Because Episodes I-III are all about politics. Senate votes and procedure dominate the plots from Phantom Menace's initial scroll, which reads, "The taxation of trade routes to outlying star systems is in dispute. ... The congress of the Republic endlessly debates this alarming chain of events ..."

The mess that is the Galactic Senate

But let's get this out of the way early: The Galactic Senate portrayed in Episodes I-III is a mess.

"To be fair and honest with you, I'm not sure ["Star Wars" creator] George Lucas understands either," said Seth Masket, an associate professor of political science at the University of Denver and a "Star Wars" fan. "It's a little vague how the government works there."

The Senators represents worlds and groups of worlds. But there are also Senators representing what are essentially government agencies, which sounds pretty odd when you think about it.

"There doesn't seem to be [political] parties or a second chamber," said Masket, who compared the Galactic Senate to Nebraska's nonpartisan, unicameral Legislature.

One key planet, Naboo, apparently elects its queen, Padmé Amadala. She's not a member of the Galactic Senate but somehow can speak before it and puts forward a no-confidence motion that essentially brings down a government.

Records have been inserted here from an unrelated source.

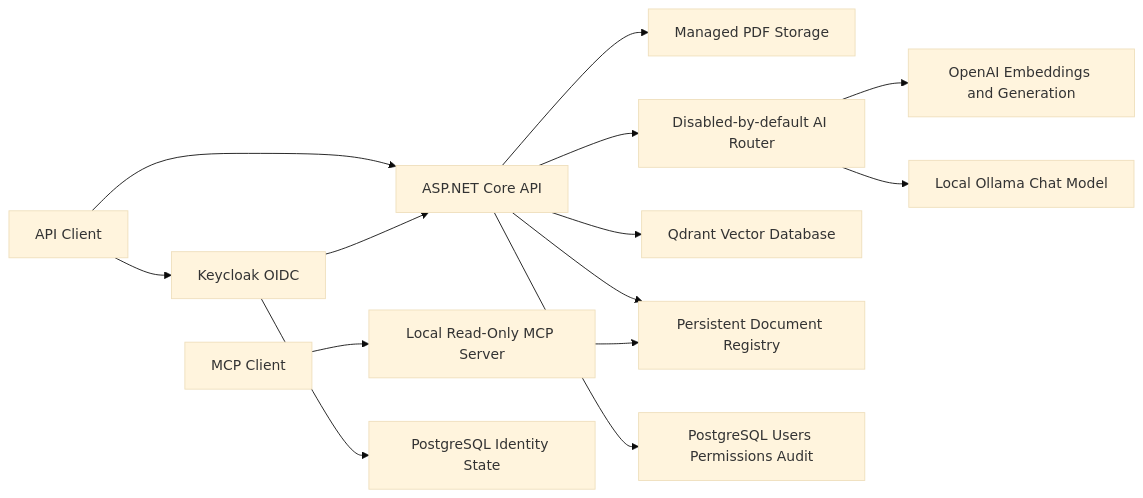
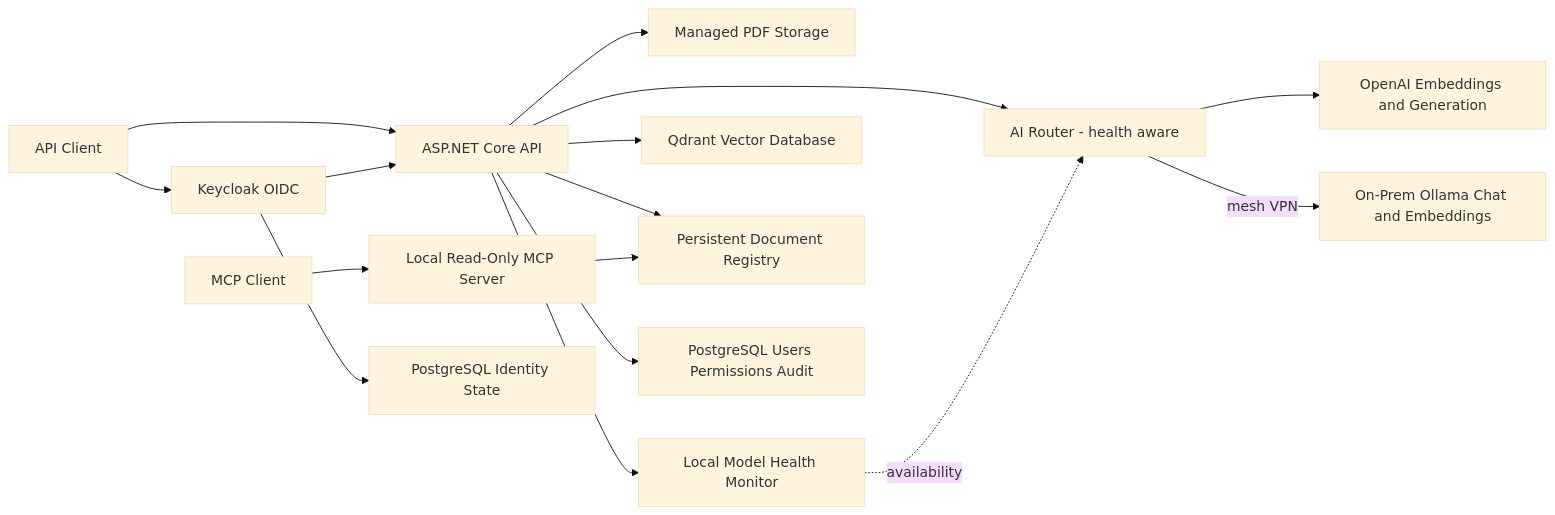
The diagram in README.md (ElieSaberGit/enterprise-ai-knowledge-assistant-portfolio), drawn with Mermaid (base theme) before and after one commit. The commit also changed other lines of this file, not shown here.

First line of the commit message:
docs: record cloud-to-on-prem connector and automatic hybrid failover

````diff
--- a/README.md
+++ b/README.md
@@ -39,16 +39,18 @@
 ```mermaid
 flowchart LR
     Client[API Client] --> Keycloak[Keycloak OIDC]
     Client --> API[ASP.NET Core API]
     Keycloak --> API
     MCPClient[MCP Client] --> MCP[Local Read-Only MCP Server]
     API --> Files[Managed PDF Storage]
-    API --> Router[Disabled-by-default AI Router]
+    API --> Health[Local Model Health Monitor]
+    API --> Router[AI Router - health aware]
+    Health -.availability.-> Router
     Router --> OpenAI[OpenAI Embeddings and Generation]
-    Router --> Ollama[Local Ollama Chat Model]
+    Router -->|mesh VPN| Ollama[On-Prem Ollama Chat and Embeddings]
     API --> Qdrant[Qdrant Vector Database]
     API --> Registry[Persistent Document Registry]
     API --> AppDB[PostgreSQL Users Permissions Audit]
     Keycloak --> IdentityDB[PostgreSQL Identity State]
     MCP --> Registry
 ```
````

"This is allegedly a government that's been in power either a thousand years or a thousand generations and it's hard to imagine that government lasting even a thousand days with those kinds of rules," said Masket.

Political scientists who <3 'Star Wars'

Masket's been writing about "Star Wars" and political science for years (sample post: "The Star Wars Galactic Senate Needed a Minority Party") and gets into spirited debates with similar-minded interlocutors all the time.

"Part of what makes the subject so alluring is there's plenty of vagueness there," said Masket. "There's just enough there that we can put our hooks in without making it incredibly specific."

As a graduate student at UCLA, Masket described seeing "The Phantom Menace" with other grad students.

"We were just tickled that it featured so much politics," said Masket, although he added, "it turned out we weren't actually all that into the films in the final analysis."

One of Masket's many posts on "Star Wars" summarizes the important plot points from an academic perspective.

Episode I featured a two-minute depiction of life in the Galactic Senate in an attempt to demonstrate the Old Republic's dysfunction. That scene also revealed that Lucas doesn't understand how legislatures function, what bureaucrats are, why legislative parties form, the function of the media, etc., but it still attempted to show institutional behavior. Episode III contained a subplot in which the Emperor sowed discord in the government by appointing a plainly unqualified and inexperienced Jedi to the Council. This is all about institutional competition and the challenges of separation of powers. Episode IV, of course, was all about the executive branch's accretion of power at the expense of the legislature, which of course led to a violent rebellion headed by ousted senators. There were a farm boy and some robots, but that was a subplot.

Maybe the Jedi weren't such a force for good after all

One controversial conclusion Masket's political science background brings to "Star Wars" scholarship: that the Jedi knights may have been a destabilizing force who contributed to the downfall of the Old Republic.

"They're also a really unusual aspect of a government. They clearly play some role in the Old Republic of enforcing peace; they're some sort of peace officers," said Masket, who jokingly compared the Jedi to the Taliban in Afghanistan. "They play a very weird and undemocratic role and they're secretive and they're religious and they don't seem to be subject to anybody else's rules other than their own."

'Star Wars' + politics = Internet gold

In our present-day galaxy, "Star Wars" comes up regularly in political life. President Ronald Reagan's Strategic Defense Initiative to shoot down incoming nuclear missiles was dubbed Star Wars by its critics.

Sen. John McCain frequently compared himself to Luke Skywalker when he ran for president in 2000. And Vice President Dick Cheney's detractors often called him Darth Vader. Cheney has embraced the nickname in retirement, using the "Imperial March" as entrance music for political speeches and adorning his pickup truck's trailer hitch with a Darth Vader cover.

And many of the current crop of presidential candidates were children when the original films came out in the theaters. Texas Sen. Ted Cruz does pretty decent Yoda and Darth Vader impressions.

And then there's the epic mashup of Donald Trump as Vader.